#### What is expected:
Which lines of the listing hold the string "product"? Show each of them.

#### Material shown:
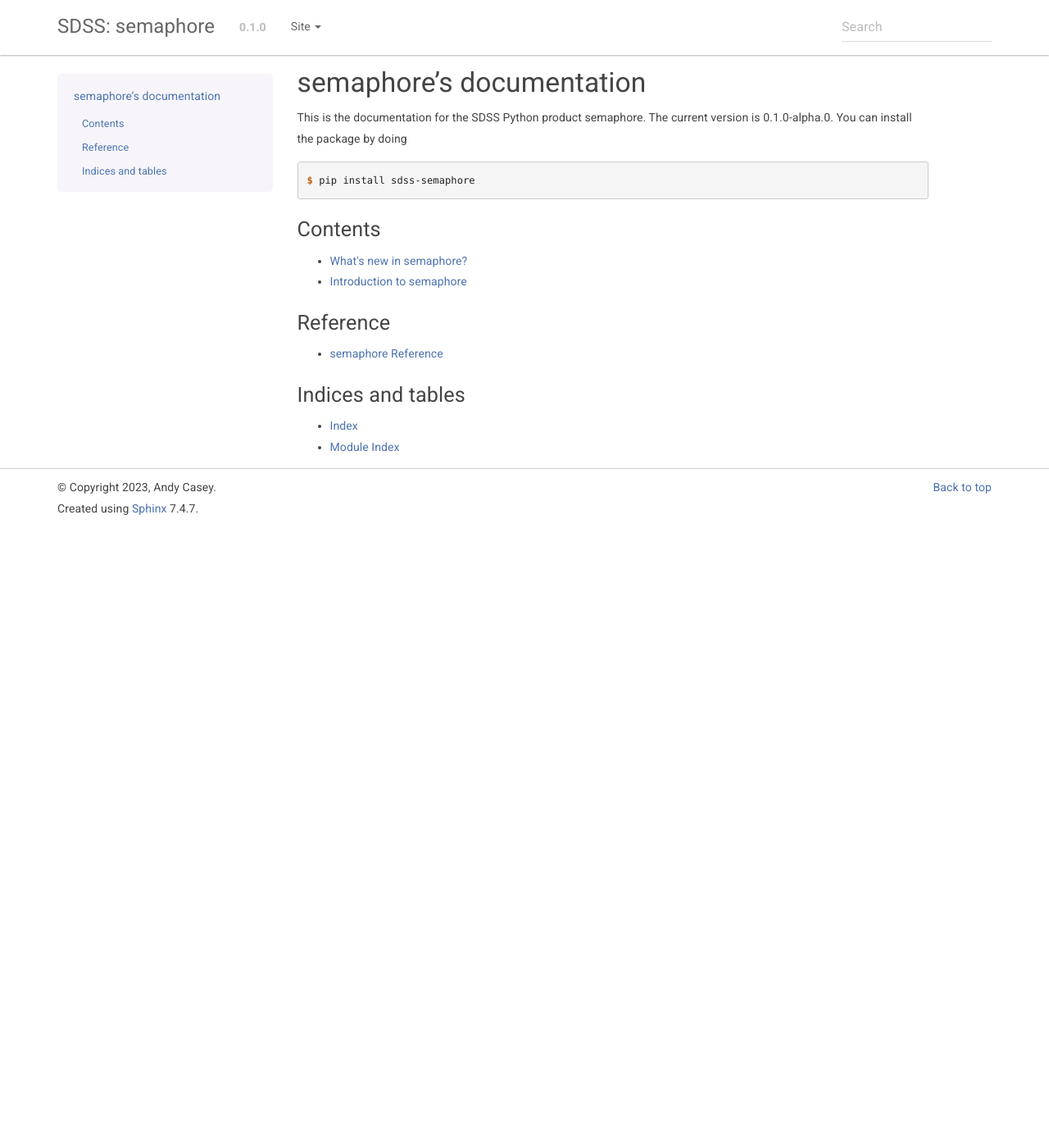
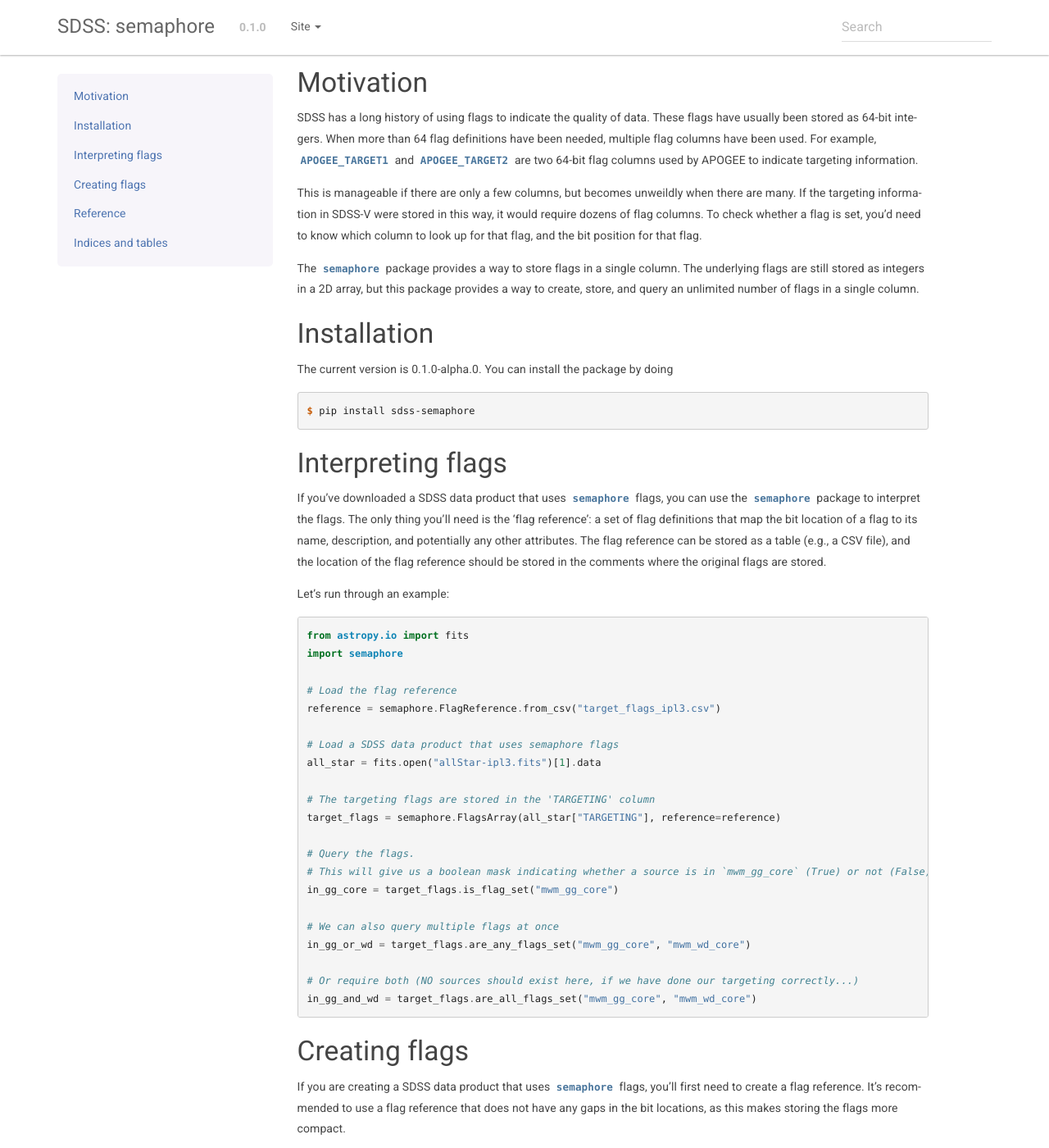
Before and after one commit to sdss/semaphore, a Sphinx documentation site: the page built from docs/sphinx/index.rst, in a window 1280 px wide and 1400 px high. Shown: the whole window at 82% size. Built offline with Sphinx 7.4.7, drawn with Linux system fonts in a browser that asks for light colours; the version number is read from the project's files by our own code; some of the changed text lies outside the part shown.

Commit message:
add example to docs front page

```diff
--- a/docs/sphinx/index.rst
+++ b/docs/sphinx/index.rst
@@ -1,22 +1,140 @@
+Motivation
+----------
 
-semaphore's documentation
-=============================================
+SDSS has a long history of using flags to indicate the quality of data.
+These flags have usually been stored as 64-bit integers.
+When more than 64 flag definitions have been needed, multiple flag columns have been used.
+For example, `APOGEE_TARGET1` and `APOGEE_TARGET2` are two 64-bit flag columns used by APOGEE to indicate targeting information.
 
-This is the documentation for the SDSS Python product semaphore. The current version is |semaphore_version|. You can install the package by doing
+This is manageable if there are only a few columns, but becomes unweildly when there are many.
+If the targeting information in SDSS-V were stored in this way, it would require dozens of flag columns.
+To check whether a flag is set, you'd need to know which column to look up for that flag, and the bit position for that flag.
+
+The `semaphore` package provides a way to store flags in a single column.
+The underlying flags are still stored as integers in a 2D array, but this package provides a way to create, store, and query an unlimited number of flags in a single column.
+
+
+Installation
+------------
+The current version is |semaphore_version|. You can install the package by doing
 
 .. code-block:: console
 
   $ pip install sdss-semaphore
 
 
-Contents
---------
+Interpreting flags
+------------------
 
-.. toctree::
-  :maxdepth: 2
+If you've downloaded a SDSS data product that uses `semaphore` flags, you can use the `semaphore` package to interpret the flags.
+The only thing you'll need is the 'flag reference': a set of flag definitions that map the bit location of a flag to its name, description, and potentially any other attributes.
+The flag reference can be stored as a table (e.g., a CSV file), and the location of the flag reference should be stored in the comments where the original flags are stored.
 
-  What's new in semaphore? <CHANGELOG>
-  Introduction to semaphore <intro>
+Let's run through an example:
+
+.. code-block:: python
+
+  from astropy.io import fits
+  import semaphore
+
+  # Load the flag reference
+  reference = semaphore.FlagReference.from_csv("target_flags_ipl3.csv")
+
+  # Load a SDSS data product that uses semaphore flags
+  all_star = fits.open("allStar-ipl3.fits")[1].data
+
+  # The targeting flags are stored in the 'TARGETING' column
+  target_flags = semaphore.FlagsArray(all_star["TARGETING"], reference=reference)
+
+  # Query the flags.
+  # This will give us a boolean mask indicating whether a source is in `mwm_gg_core` (True) or not (False)
+  in_gg_core = target_flags.is_flag_set("mwm_gg_core")
+
+  # We can also query multiple flags at once
+  in_gg_or_wd = target_flags.are_any_flags_set("mwm_gg_core", "mwm_wd_core")
+
+  # Or require both (NO sources should exist here, if we have done our targeting correctly...)
+  in_gg_and_wd = target_flags.are_all_flags_set("mwm_gg_core", "mwm_wd_core")
+
+
+
+Creating flags
+--------------
+
+If you are creating a SDSS data product that uses `semaphore` flags, you'll first need to create a flag reference.
+It's recommended to use a flag reference that does not have any gaps in the bit locations, as this makes storing the flags more compact.
+
+Here's an example where we will create a flag reference for a set of cartons from the SDSS targeting database.
+
+.. code-block:: python
+
+  from astropy.io import fits
+  from astropy.table import Table
+  from tqdm import tqdm
+  from sdssdb.peewee.sdss5db.targetdb import database, Target, Carton, CartonToTarget
+  from semaphore import Flags, FlagsArray, FlagsReference
+
+  database.set_profile("operations")
+
+  q = Carton.select().dicts()
+  definitions = Table(rows=list(q))
+  definitions.write("target_flags_ipl3.csv", overwrite=True)
+
+  # Create a reference from the carton definitions, using `carton` name as the "unique" flag name.
+  # If you wanted a different flag name, you could create a new column in your table and use that.
+  reference = FlagsReference.from_table(definitions, flag_name_key="carton")
+
+
+Now let's query the database for a million target assignments and store their flags.
+
+Since we are querying a million "target assignments" (and not a million targets), we may not know how many targets we will get back.
+So here we will create a `Flags` object for each source (unique by catalog identifier) and merge them together into a `FlagsArray` before storing them.
+
+.. code-block:: python
+
+
+  # We will only store 1 million assignments for this example.
+  limit = 1_000_000
+
+  q = (
+      Target
+      .select(
+          Target.catalogid,
+          Carton.carton # This will be the flag name to set
+      )
+      .join(CartonToTarget)
+      .join(Carton)
+      .limit(limit)
+      .tuples()
+      .iterator()
+  )
+
+  assignments = {}
+  for catalogid, flag in tqdm(q):
+      assignments.setdefault(catalogid, Flags(reference=reference))
+      assignments[catalogid].set_flags(flag)
+
+  # Now we have a dictionary of Flags objects, we can merge them into a FlagsArray.
+  catalog_identifiers = list(assignments.keys())
+
+  flags_array = FlagsArray(catalog_identifiers.values())
+
+  table = fits.BinTableHDU.from_columns(
+    [
+      fits.Column(name="CATALOGID", array=catalog_identifiers),
+      flags_array.to_fits_column(name="TARGETING")
+    ]
+  )
+
+  hdu_list = fits.HDUList([
+    fits.PrimaryHDU(),
+    table
+  ])
+  hdu_list.writeto("allStar-ipl3.fits")
+
+Now you can distribute the targeting.fits file with your data product, and users can use the `semaphore` package to interpret the flags.
+Just make sure users know where to find the flag reference file. In the example above we should really either store the flag references
+in another HDU in the same FITS file, or store the location of the flag reference in the comments of the FITS file.
 
 
 Reference
```
Also changed, not shown: 2 other files.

#### Answer area:
-This is the documentation for the SDSS Python product semaphore. The current version is |semaphore_version|. You can install the package by doing
+If you've downloaded a SDSS data product that uses `semaphore` flags, you can use the `semaphore` package to interpret the flags.
+  # Load a SDSS data product that uses semaphore flags
+If you are creating a SDSS data product that uses `semaphore` flags, you'll first need to create a flag reference.
+Now you can distribute the targeting.fits file with your data product, and users can use the `semaphore` package to interpret the flags.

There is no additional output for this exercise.